Health News Digest

October 15, 2012

It’s Not Green To Be Pro-Bacteria


By  Michael D. Shaw

For many of us living in the First World, and in the present time, it is quite difficult to imagine the havoc wrought by bacterial infection. For those who think about this at all, they tend to focus on the so-called Black Death, which literally plagued Europe from 1347-1351. Scholars peg the number of deaths from this scourge at around 25 million, noting that the population of western Europe did not again reach its pre-1348 level until the beginning of the 16th century.

In his new book, entitled Pandemic: The Story of People vs. Germs,  best-selling author Paul Alexander examines the history of the deadly relationship between germs and people and how bad politics is eclipsing good science—even to include calls to ban triclosan, a widely-used antibacterial.

He notes that:

[In] triclosan’s almost 50-year history, no one has died or become seriously ill because of ingesting or coming into contact with the substance. But the war on triclosan will continue. There is too much money to be raised by environmental groups and politicians for it to stop on its own. Only when the agencies of the federal government are forced to make a final decision, one they have been putting off now for nearly four decades, will a resolution occur.

Eight presidents have come and gone since triclosan was invented—and for good reason too, to replace hexachlorophene, which did pose an easily established health risk to newborns—and the government has not arrived at a definitive decision on whether or not it is safe and effective.

The attacks against triclosan have an all-too-familiar ring to them. Foolishly-contrived lab studies are vastly inflated to suggest danger to humans; an assortment of fear entrepreneurial fund-raising groups do their best to scare consumers into sending in more donations; and the tired canard of “endocrine disruptor” is invoked yet again. The frighteningly real dangers of pathogens are either not mentioned, or are summarily dismissed.

Another tack is to condemn triclosan-based hand cleaners as being no more effective than normal soaps—a claim that is marginally true, but only if you scrub your hands with normal soap vigorously for two minutes. Doesn’t everyone?

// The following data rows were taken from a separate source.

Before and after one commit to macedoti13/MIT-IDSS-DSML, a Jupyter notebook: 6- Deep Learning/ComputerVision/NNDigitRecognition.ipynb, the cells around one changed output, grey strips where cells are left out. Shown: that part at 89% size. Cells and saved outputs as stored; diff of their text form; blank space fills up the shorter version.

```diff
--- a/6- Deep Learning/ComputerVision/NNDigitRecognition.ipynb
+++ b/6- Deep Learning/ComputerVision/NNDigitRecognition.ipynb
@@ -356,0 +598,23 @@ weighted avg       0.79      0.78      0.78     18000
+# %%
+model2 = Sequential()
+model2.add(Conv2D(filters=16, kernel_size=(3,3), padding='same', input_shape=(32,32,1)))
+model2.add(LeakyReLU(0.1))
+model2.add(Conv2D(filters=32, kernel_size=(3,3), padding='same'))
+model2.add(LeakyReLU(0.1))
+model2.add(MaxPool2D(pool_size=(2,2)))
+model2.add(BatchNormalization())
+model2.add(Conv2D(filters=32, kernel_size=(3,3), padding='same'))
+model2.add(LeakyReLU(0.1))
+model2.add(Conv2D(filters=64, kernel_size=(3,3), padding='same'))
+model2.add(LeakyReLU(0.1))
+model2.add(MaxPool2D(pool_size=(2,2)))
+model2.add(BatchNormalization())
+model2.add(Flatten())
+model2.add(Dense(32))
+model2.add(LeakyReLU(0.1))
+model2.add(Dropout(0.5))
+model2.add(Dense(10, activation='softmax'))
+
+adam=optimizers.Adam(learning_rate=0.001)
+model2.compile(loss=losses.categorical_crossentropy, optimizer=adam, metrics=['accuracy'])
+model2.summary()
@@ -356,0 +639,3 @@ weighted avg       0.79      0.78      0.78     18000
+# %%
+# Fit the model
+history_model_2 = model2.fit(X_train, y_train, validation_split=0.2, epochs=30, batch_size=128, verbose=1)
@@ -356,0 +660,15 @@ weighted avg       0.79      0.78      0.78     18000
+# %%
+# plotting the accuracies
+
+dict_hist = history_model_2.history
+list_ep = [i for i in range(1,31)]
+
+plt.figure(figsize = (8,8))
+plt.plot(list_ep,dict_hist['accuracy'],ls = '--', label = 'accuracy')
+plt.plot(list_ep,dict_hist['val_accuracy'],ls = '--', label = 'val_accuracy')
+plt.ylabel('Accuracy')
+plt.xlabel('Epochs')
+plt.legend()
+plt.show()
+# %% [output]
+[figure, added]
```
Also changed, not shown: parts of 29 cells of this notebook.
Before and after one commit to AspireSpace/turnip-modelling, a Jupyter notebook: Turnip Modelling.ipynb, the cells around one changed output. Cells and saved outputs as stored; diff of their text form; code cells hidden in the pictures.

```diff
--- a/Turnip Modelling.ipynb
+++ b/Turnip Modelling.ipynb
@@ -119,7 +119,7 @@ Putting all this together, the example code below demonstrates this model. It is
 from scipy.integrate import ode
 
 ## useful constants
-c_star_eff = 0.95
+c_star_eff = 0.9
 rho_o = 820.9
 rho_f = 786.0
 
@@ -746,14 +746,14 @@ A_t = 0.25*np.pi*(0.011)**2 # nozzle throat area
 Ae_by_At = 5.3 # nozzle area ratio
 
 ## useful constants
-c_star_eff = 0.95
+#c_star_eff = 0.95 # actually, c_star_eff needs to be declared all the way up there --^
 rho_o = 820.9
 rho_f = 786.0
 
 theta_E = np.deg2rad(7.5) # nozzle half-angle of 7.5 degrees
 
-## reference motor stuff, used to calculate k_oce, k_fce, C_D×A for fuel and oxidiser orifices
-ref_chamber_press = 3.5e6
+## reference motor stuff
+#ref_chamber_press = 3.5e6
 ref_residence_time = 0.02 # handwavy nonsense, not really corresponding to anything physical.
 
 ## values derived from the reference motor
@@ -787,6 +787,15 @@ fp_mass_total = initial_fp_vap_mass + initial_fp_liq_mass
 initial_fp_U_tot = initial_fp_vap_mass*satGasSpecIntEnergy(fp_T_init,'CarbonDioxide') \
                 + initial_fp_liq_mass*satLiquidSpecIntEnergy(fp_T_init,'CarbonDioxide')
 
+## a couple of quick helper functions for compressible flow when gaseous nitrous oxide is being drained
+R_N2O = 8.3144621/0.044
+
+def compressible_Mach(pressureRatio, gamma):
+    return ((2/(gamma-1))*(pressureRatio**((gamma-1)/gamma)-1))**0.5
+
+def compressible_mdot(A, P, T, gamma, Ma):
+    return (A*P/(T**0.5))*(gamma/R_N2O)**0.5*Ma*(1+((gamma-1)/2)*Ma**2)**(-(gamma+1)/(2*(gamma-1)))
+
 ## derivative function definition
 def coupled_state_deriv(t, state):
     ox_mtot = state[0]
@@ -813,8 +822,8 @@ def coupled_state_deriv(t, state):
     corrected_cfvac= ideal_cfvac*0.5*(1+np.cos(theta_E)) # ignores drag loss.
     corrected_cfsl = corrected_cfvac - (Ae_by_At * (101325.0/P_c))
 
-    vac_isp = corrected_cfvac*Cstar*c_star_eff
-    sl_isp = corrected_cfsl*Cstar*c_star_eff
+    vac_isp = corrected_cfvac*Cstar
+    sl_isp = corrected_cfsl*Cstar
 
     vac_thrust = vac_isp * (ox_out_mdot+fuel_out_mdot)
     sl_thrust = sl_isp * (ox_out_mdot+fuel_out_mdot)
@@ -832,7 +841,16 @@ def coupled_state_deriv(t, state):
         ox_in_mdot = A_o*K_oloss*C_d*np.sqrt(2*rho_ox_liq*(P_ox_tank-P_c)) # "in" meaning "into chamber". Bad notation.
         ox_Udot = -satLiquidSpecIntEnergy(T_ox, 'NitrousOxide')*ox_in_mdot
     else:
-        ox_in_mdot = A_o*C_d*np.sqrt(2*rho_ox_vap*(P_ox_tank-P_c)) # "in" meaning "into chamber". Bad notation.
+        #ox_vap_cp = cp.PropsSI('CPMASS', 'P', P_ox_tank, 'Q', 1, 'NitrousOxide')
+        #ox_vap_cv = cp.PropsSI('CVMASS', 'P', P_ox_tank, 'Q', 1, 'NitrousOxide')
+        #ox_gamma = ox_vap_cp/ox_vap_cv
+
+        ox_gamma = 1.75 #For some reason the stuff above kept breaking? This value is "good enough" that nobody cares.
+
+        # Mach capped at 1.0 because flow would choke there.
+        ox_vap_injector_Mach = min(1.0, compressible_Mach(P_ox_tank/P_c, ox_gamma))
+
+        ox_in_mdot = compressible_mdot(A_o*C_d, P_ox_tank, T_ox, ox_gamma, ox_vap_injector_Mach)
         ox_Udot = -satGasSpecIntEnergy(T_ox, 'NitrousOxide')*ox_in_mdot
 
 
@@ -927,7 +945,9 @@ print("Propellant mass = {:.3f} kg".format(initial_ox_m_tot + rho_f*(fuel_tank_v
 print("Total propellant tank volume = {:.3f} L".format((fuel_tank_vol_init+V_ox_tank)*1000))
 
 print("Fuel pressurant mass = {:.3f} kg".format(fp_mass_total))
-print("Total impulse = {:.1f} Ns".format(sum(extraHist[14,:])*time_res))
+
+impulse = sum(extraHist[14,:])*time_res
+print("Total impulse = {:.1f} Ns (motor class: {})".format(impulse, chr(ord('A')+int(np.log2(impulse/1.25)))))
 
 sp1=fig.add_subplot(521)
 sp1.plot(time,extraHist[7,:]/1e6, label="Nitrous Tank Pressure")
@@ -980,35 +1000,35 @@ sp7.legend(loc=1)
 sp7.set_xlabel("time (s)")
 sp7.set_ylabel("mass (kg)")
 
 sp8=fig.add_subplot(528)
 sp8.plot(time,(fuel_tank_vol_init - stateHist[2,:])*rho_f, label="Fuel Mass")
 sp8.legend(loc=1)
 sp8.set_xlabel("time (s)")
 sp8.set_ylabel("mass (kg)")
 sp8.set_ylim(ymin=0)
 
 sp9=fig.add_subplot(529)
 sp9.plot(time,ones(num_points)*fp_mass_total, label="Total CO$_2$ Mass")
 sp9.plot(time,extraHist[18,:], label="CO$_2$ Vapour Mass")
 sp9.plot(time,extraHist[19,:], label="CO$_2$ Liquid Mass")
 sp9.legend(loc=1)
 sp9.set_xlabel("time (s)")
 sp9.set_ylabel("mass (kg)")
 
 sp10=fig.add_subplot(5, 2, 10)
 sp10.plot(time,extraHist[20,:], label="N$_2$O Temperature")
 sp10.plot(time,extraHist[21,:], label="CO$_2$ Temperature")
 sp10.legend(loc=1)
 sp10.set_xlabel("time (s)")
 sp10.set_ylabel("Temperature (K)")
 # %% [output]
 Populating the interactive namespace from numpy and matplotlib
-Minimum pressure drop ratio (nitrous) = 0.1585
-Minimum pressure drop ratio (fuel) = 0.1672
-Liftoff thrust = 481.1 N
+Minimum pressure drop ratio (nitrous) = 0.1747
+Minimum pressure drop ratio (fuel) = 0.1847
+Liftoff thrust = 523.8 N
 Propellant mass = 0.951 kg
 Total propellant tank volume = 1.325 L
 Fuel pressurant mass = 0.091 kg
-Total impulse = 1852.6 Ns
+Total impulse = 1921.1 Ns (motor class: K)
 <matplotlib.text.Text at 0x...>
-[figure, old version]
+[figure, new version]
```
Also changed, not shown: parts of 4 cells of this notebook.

According to Richard Sedlak—Executive Vice President, Technical & International Affairs—for the American Cleaning Institute, “Triclosan is one of the most thoroughly studied and researched ingredients over the past 40 years. Extensive regulatory and scientific reviews of triclosan by the Food and Drug Administration and the Environmental Protection Agency, as well as other regulatory bodies around the world, have found the uses of triclosan to be safe.”

Sedlak cited a 2011 review by the European Commission’s Scientific Committee on Consumer Safety. It found that the “use of triclosan at a maximum concentration of 0.3% in toothpastes, hand soaps, body soaps/shower gels and deodorant sticks is considered safe.” In addition, a 2012 preliminary screening assessment of triclosan by Health Canada and Environment Canada reiterated that triclosan-containing products are safe for consumers to use.

Lest we forget, plague bacterium Yersinia pestis was hardly the only problem facing our ancestors in those days before antibacterials. Countless people died from cholera, typhus, and a host of other infectious diseases. Indeed, it is unassailable that the greatest benefit of science to mankind was the introduction of chlorine to purify water—a process that started just over 100 years ago.

In light of the current uproar over triclosan though, one wonders how successful the chlorination efforts would have been, if this sort of regulatory overreach had existed at the time. Sadly enough, there is a true-life example of such idiocy, and it occurred in the early 1990s in Peru.

Chlorine kills the pathogens in water based on its strong oxidizing properties. Naturally, other aqueous organic matter will be oxidized, as well. Typical reaction products include chloroform and a variety of other trihalomethanes (THMs). As luck would have it, some of these compounds are either known or suspected carcinogens, although if they are present, usually exist in the range of low parts-per-billion. In 1979, our EPA promoted standards to control THMs.

Presumably, in an attempt to “out-EPA” the American agency, and no doubt, to prove their Green bona fides, officials in Peru decided to close down some of the water purification chlorinators located in Lima and a few other cities. After all, what could be worse than exposing their people to these evil carcinogens?

Here’s what could be—and actually was—far worse: The first epidemic of cholera to occur in the Western Hemisphere in nearly 100 years. The disease spread from Peru into several other South and Central American countries. By the end of 1992, 731,312 cases of cholera were logged, with 6,323 deaths. In Peru, alone, the death rate was 140 per million population.

As was pointed out a few years after the epidemic, taking EPA’s wild-eyed worst case scenario figures, and applying them to a lifetime of drinking water containing 100 ppb of THMs, the annual rate of cancer deaths in Peru would have increased by fewer than three deaths per million. Whoops. To this day, the Greenies still spin the Peru epidemic away from lack of chlorination.

But, bad politics has trumped good science before. Just ask the survivors of any of the millions of Africans who died from malaria as a direct result of the banning of DDT. There’s a reason why ecology is called mankind’s last fad.